Change detection data
- - -

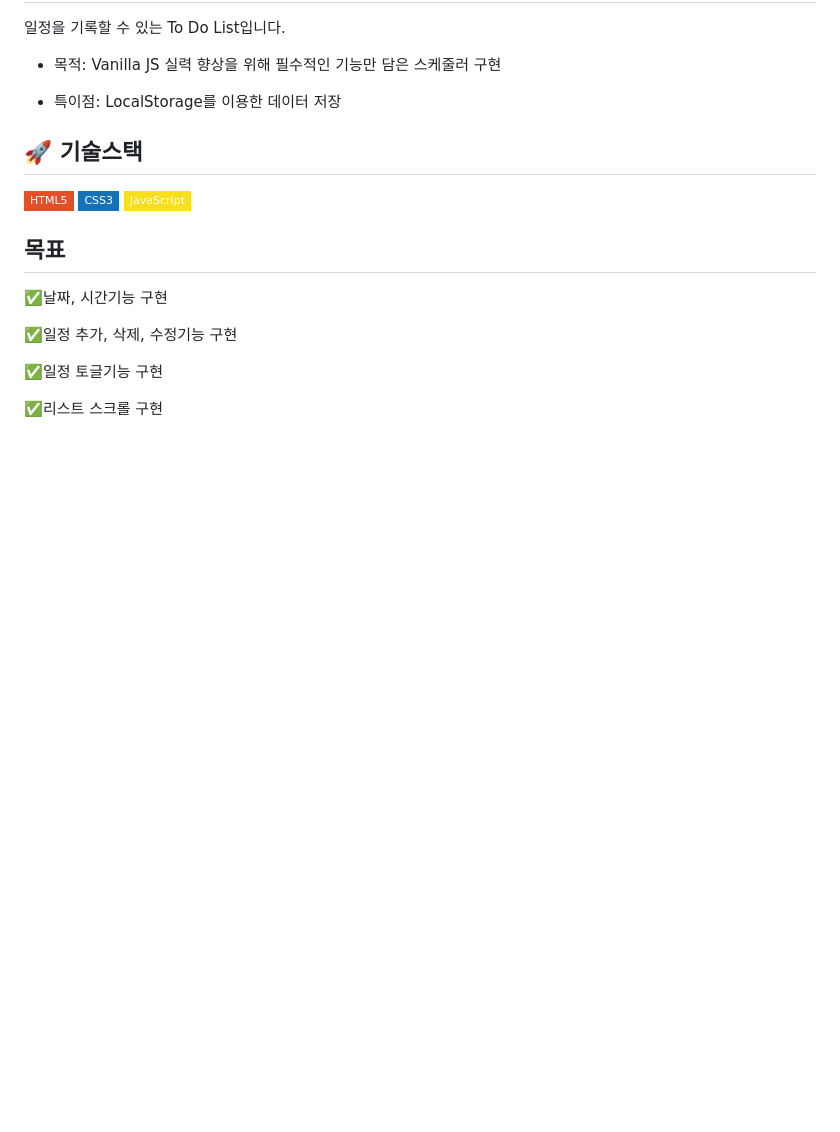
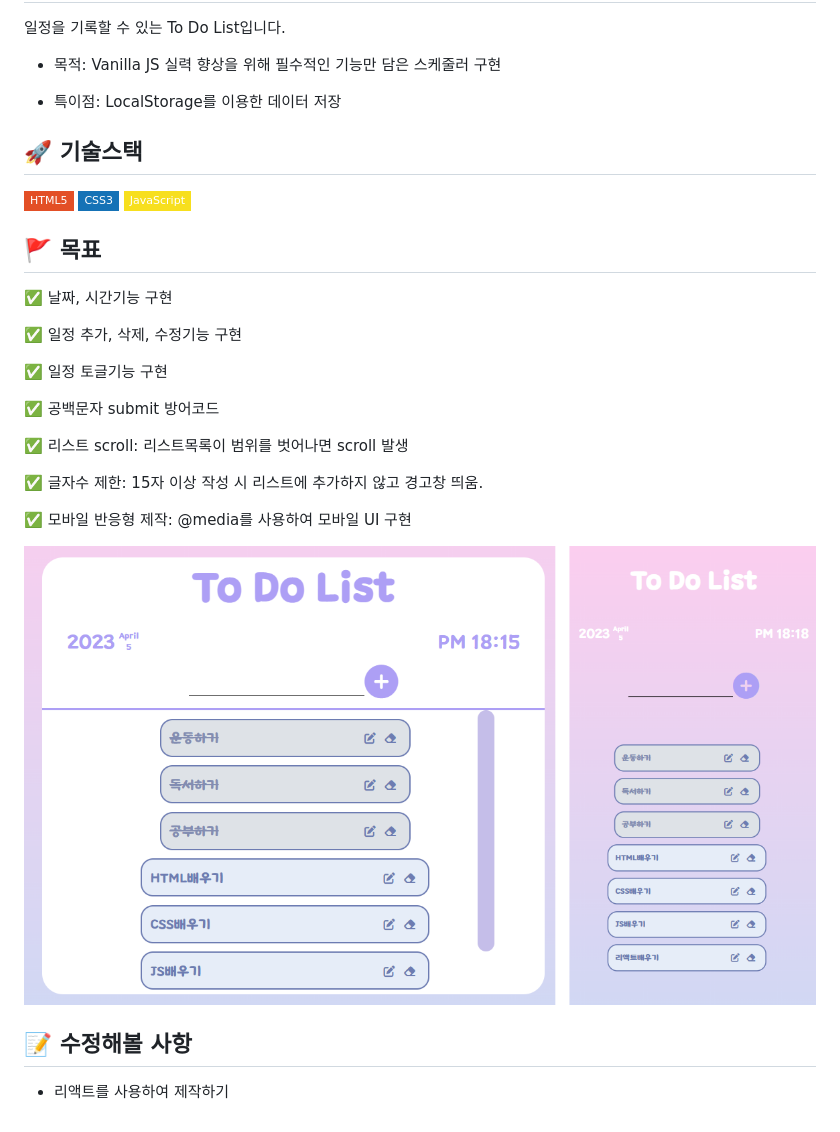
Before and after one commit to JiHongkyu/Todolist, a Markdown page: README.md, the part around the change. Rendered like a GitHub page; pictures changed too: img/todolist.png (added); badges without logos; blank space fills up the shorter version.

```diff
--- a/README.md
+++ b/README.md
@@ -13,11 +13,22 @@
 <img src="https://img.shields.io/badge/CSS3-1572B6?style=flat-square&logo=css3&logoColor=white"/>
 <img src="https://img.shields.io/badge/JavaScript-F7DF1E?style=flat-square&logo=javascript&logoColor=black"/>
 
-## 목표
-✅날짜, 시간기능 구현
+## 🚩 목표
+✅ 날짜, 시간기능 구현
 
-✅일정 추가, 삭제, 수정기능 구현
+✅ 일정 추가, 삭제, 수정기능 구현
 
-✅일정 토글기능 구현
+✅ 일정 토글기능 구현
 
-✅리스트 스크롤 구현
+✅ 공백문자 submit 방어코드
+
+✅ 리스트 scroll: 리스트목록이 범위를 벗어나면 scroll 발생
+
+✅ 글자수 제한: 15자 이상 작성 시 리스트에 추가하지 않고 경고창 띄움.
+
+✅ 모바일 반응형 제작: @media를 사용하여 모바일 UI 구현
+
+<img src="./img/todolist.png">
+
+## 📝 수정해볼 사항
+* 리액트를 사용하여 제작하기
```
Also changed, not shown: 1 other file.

- - -

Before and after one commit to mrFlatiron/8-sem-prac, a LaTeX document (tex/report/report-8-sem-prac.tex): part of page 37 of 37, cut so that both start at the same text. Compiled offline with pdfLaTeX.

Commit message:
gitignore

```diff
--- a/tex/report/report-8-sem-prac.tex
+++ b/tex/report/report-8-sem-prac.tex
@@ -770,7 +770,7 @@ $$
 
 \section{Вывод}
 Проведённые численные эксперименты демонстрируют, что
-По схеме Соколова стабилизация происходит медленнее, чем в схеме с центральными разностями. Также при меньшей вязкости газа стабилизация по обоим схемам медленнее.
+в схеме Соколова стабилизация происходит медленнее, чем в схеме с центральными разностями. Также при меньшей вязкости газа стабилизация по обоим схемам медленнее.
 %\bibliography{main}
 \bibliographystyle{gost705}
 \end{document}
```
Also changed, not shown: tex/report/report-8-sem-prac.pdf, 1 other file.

- - -

Using the data above, reproduce exactly the lines from the line that contains "Before and after one commit to JiHongkyu/Todolist, a" through the line that contains "Also changed, not shown: 1 other file.", including both.

Before and after one commit to JiHongkyu/Todolist, a Markdown page: README.md, the part around the change. Rendered like a GitHub page; pictures changed too: img/todolist.png (added); badges without logos; blank space fills up the shorter version.

```diff
--- a/README.md
+++ b/README.md
@@ -13,11 +13,22 @@
 <img src="https://img.shields.io/badge/CSS3-1572B6?style=flat-square&logo=css3&logoColor=white"/>
 <img src="https://img.shields.io/badge/JavaScript-F7DF1E?style=flat-square&logo=javascript&logoColor=black"/>
 
-## 목표
-✅날짜, 시간기능 구현
+## 🚩 목표
+✅ 날짜, 시간기능 구현
 
-✅일정 추가, 삭제, 수정기능 구현
+✅ 일정 추가, 삭제, 수정기능 구현
 
-✅일정 토글기능 구현
+✅ 일정 토글기능 구현
 
-✅리스트 스크롤 구현
+✅ 공백문자 submit 방어코드
+
+✅ 리스트 scroll: 리스트목록이 범위를 벗어나면 scroll 발생
+
+✅ 글자수 제한: 15자 이상 작성 시 리스트에 추가하지 않고 경고창 띄움.
+
+✅ 모바일 반응형 제작: @media를 사용하여 모바일 UI 구현
+
+<img src="./img/todolist.png">
+
+## 📝 수정해볼 사항
+* 리액트를 사용하여 제작하기
```
Also changed, not shown: 1 other file.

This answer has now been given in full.